For this reason I decided to try a spiral cutter head. My expectation was that the multiple smaller cutting edges would minimise large-scale tear-out and grabbing by breaking up the chip size. The downside is that the multiple edges can leave witness marks, but how large and how hard to clean up after machining was unknown.
The spiral cutter I opted for was the Felder light alloy head. The body is a gold coloured anodized finish, machined to take four staggered vertical banks of three 14mm carbide knives. Alternate banks of cutters are offset vertically to each other to give a total cutting height of 75mm and a cutting diameter of 80mm.
The knives are four-sided giving a long total life. The body is amply machined in front of the knives giving good chip clearance.
My B3 Hammer machine has a spindle height of 90mm, which accommodates perfectly the cutter head and a bearing guide without spacer rings.
To test the cutting performance I prepared a 75mm tall piece of western red cedar (Thuja plicata) and a 67mm tall piece of American white oak (Quercus robur). I band sawed waste away to leave a heavy cut of around 8mm of material to be removed with the spindle moulder.
Feeding the cedar past the tool felt smooth with an increase in cutting noise when working against the grain, prompting a slowing down of feed.
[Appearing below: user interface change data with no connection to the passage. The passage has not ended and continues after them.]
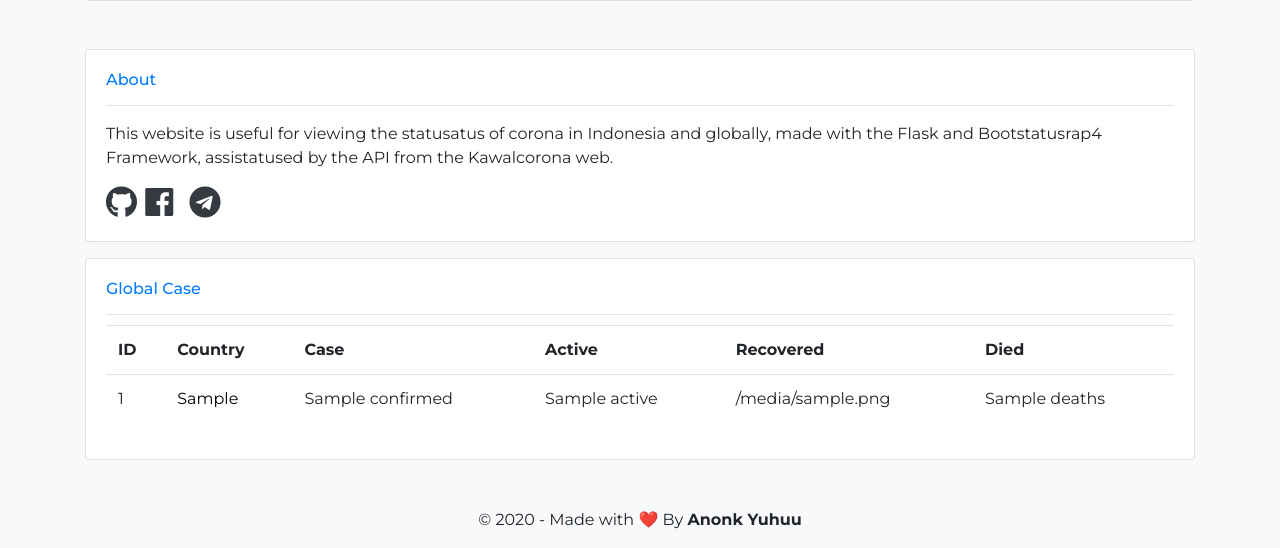
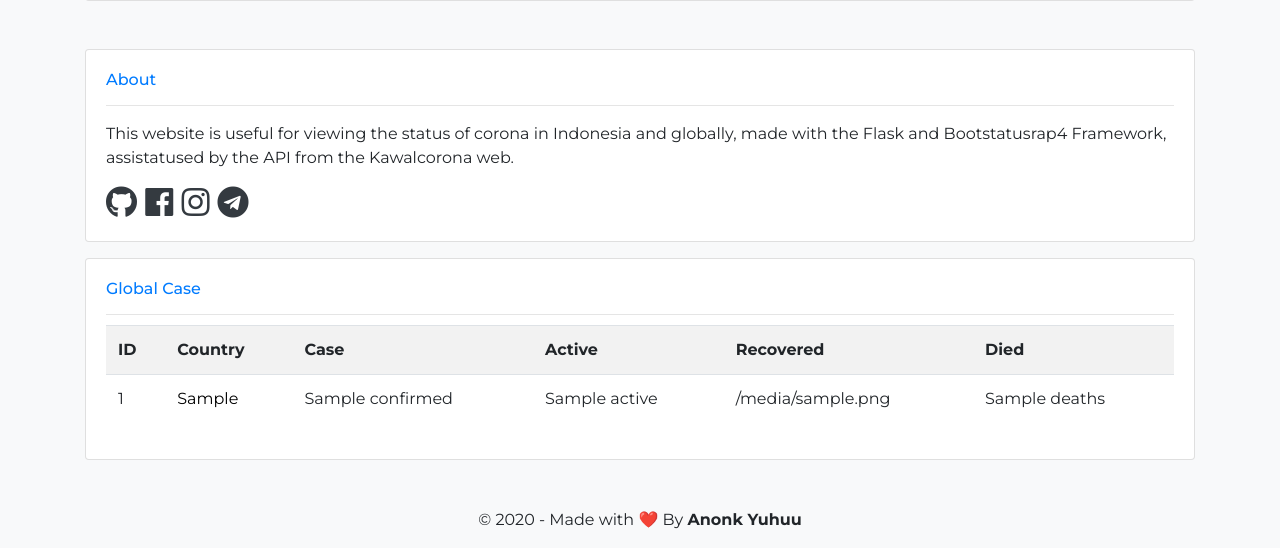
Before and after one commit to ikbal-hanafi/CoronaWeb, a Flask app: a page that uses templates/global.html in a window 1280 px wide. Shown: the part 996-1544 px from the top of the page. Run offline with Flask 2, Linux system fonts and the light colour scheme; a database or web service that is not in the repository returns one stand-in record (values such as "Sample title"); data that the repository does not hold is empty; some libraries are stand-ins or nearby versions.

Commit message:
fix the previous problem

```diff
--- a/templates/global.html
+++ b/templates/global.html
@@ -45,10 +45,10 @@
             <div class="card-body">
               <h6 class="text-primary">About</h6>
               <hr>
-              <p>This website is useful for viewing the statusatus of corona in Indonesia and globally, made with the Flask and Bootstatusrap4 Framework, assistatused by the API from the Kawalcorona web.</p>
+              <p>This website is useful for viewing the status of corona in Indonesia and globally, made with the Flask and Bootstatusrap4 Framework, assistatused by the API from the Kawalcorona web.</p>
               <i class="fa-2x fab fa-github text-dark mr-1"><a href="https://github.com/anonkyuhuu"></i></a>
               <i class="fa-2x fab fa-facebook text-dark mr-1"><a href="https://github.com/anonkyuhuu"></i></a>
-              <i class="fa-2x fab fa-instatusagram text-dark mr-1"><a href="https://github.com/anonkyuhuu"></i></a>
+              <i class="fa-2x fab fa-instagram text-dark mr-1"><a href="https://github.com/anonkyuhuu"></i></a>
               <i class="fa-2x fab fa-telegram text-dark mr-1"><a href="https://github.com/anonkyuhuu"></i></a>
             </div>
           </div>
@@ -59,7 +59,7 @@
               <h6 class="text-primary">Global Case</h6>
               <hr>
               <div class="over">
-                <table class="table table-hover table-statusriped mt-4">
+                <table class="table table-hover table-striped mt-4">
                   <tr>
                     <th>ID</th>
                     <th>Country</th>
```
The finished surface was free of tear-out but the expected horizontal knife lines were evident visually and could be felt with a fingernail, however, they were too small to measure.
A magnified picture shows how small they were and I found them easily removed with light sanding.
The oak cut smoothly with the grain but required a slower feed against the grain to achieve a smooth cutting sensation and surface. I forced the feed on one cut and did achieve areas of tear-out consistent with a knife width but did not get any sensation of grabbing.
The diameter of the cutter and the bearing guide were pretty much line on line.